### Instructions for the task:
With the pictures excluded, repeat every entry exactly.

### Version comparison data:
::::

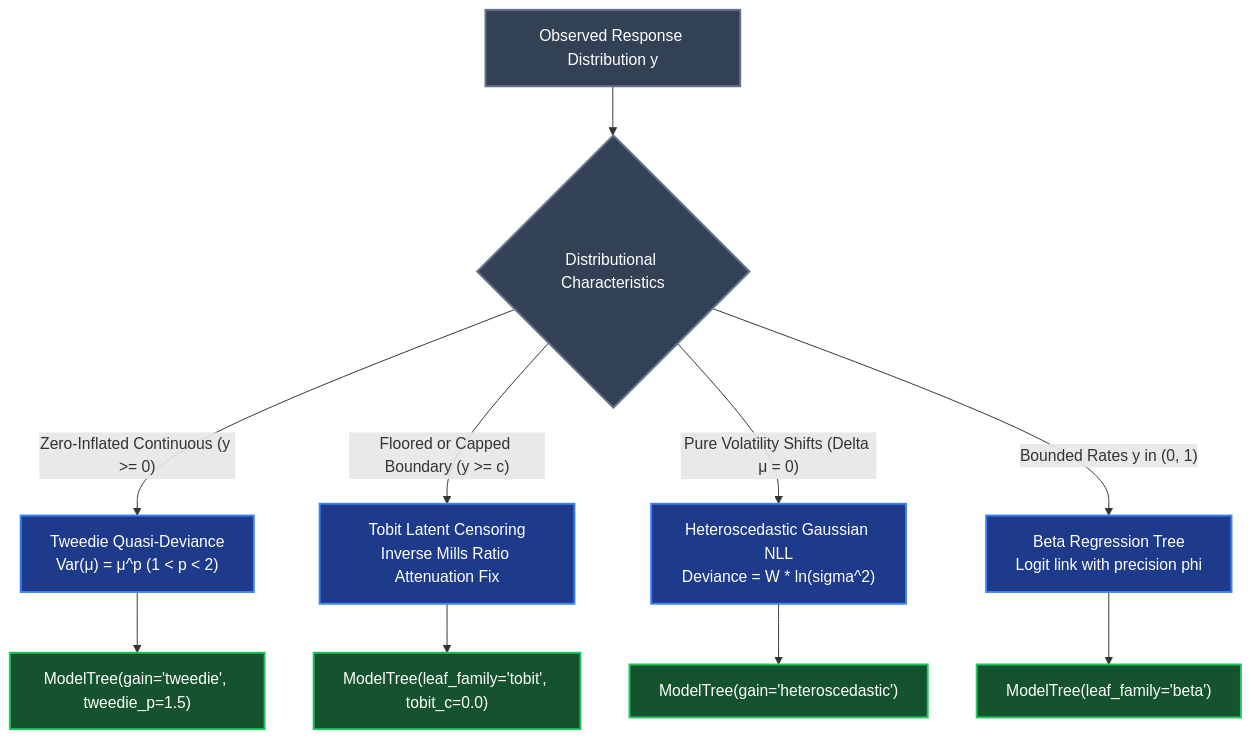
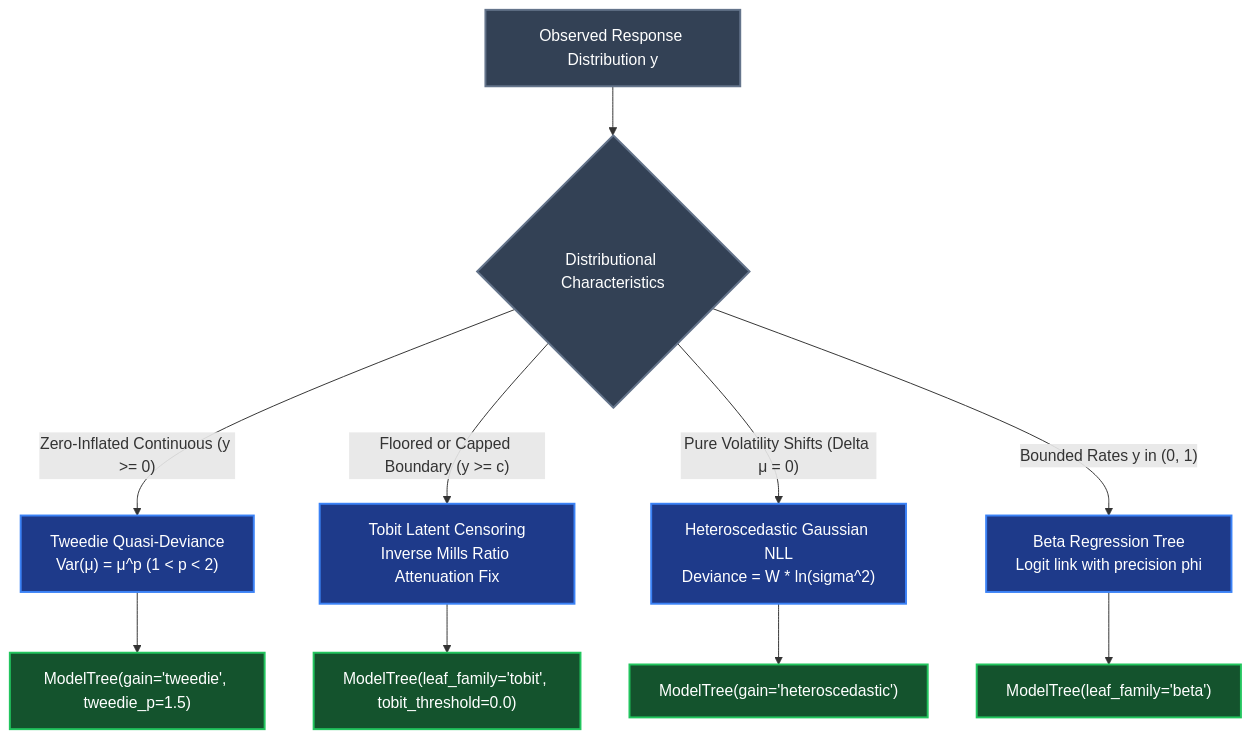
One commit to jkapila/mltreelib changed the second of 2 diagrams in docs/concepts/distributional-leaves.md. Above: the diagram before and after it, drawn with Mermaid. The commit also changed 25 other files, not shown here.

````diff
--- a/docs/concepts/distributional-leaves.md
+++ b/docs/concepts/distributional-leaves.md
@@ -156,22 +156,22 @@
 ```mermaid
 flowchart TD
     A["Observed Response Distribution y"] --> B{"Distributional Characteristics"}
 
     B -- "Zero-Inflated Continuous (y >= 0)" --> C["Tweedie Quasi-Deviance\nVar(μ) = μ^p (1 < p < 2)"]
     B -- "Floored or Capped Boundary (y >= c)" --> D["Tobit Latent Censoring\nInverse Mills Ratio Attenuation Fix"]
     B -- "Pure Volatility Shifts (Delta μ = 0)" --> E["Heteroscedastic Gaussian NLL\nDeviance = W * ln(sigma^2)"]
     B -- "Bounded Rates y in (0, 1)" --> F["Beta Regression Tree\nLogit link with precision phi"]
 
     C --> G["ModelTree(gain='tweedie', tweedie_p=1.5)"]
-    D --> H["ModelTree(leaf_family='tobit', tobit_c=0.0)"]
+    D --> H["ModelTree(leaf_family='tobit', tobit_threshold=0.0)"]
     E --> I["ModelTree(gain='heteroscedastic')"]
     F --> J["ModelTree(leaf_family='beta')"]
 
     classDef blueBox fill:#1e3a8a,stroke:#3b82f6,stroke-width:2px,color:#ffffff;
     classDef greenBox fill:#14532d,stroke:#22c55e,stroke-width:2px,color:#ffffff;
     classDef grayBox fill:#334155,stroke:#64748b,stroke-width:2px,color:#ffffff;
 
     class A,B grayBox;
     class C,D,E,F blueBox;
     class G,H,I,J greenBox;
 ```
````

::::

### Answer for this exercise:
One commit to jkapila/mltreelib changed the second of 2 diagrams in docs/concepts/distributional-leaves.md. Above: the diagram before and after it, drawn with Mermaid. The commit also changed 25 other files, not shown here.

````diff
--- a/docs/concepts/distributional-leaves.md
+++ b/docs/concepts/distributional-leaves.md
@@ -156,22 +156,22 @@
 ```mermaid
 flowchart TD
     A["Observed Response Distribution y"] --> B{"Distributional Characteristics"}
 
     B -- "Zero-Inflated Continuous (y >= 0)" --> C["Tweedie Quasi-Deviance\nVar(μ) = μ^p (1 < p < 2)"]
     B -- "Floored or Capped Boundary (y >= c)" --> D["Tobit Latent Censoring\nInverse Mills Ratio Attenuation Fix"]
     B -- "Pure Volatility Shifts (Delta μ = 0)" --> E["Heteroscedastic Gaussian NLL\nDeviance = W * ln(sigma^2)"]
     B -- "Bounded Rates y in (0, 1)" --> F["Beta Regression Tree\nLogit link with precision phi"]
 
     C --> G["ModelTree(gain='tweedie', tweedie_p=1.5)"]
-    D --> H["ModelTree(leaf_family='tobit', tobit_c=0.0)"]
+    D --> H["ModelTree(leaf_family='tobit', tobit_threshold=0.0)"]
     E --> I["ModelTree(gain='heteroscedastic')"]
     F --> J["ModelTree(leaf_family='beta')"]
 
     classDef blueBox fill:#1e3a8a,stroke:#3b82f6,stroke-width:2px,color:#ffffff;
     classDef greenBox fill:#14532d,stroke:#22c55e,stroke-width:2px,color:#ffffff;
     classDef grayBox fill:#334155,stroke:#64748b,stroke-width:2px,color:#ffffff;
 
     class A,B grayBox;
     class C,D,E,F blueBox;
     class G,H,I,J greenBox;
 ```
````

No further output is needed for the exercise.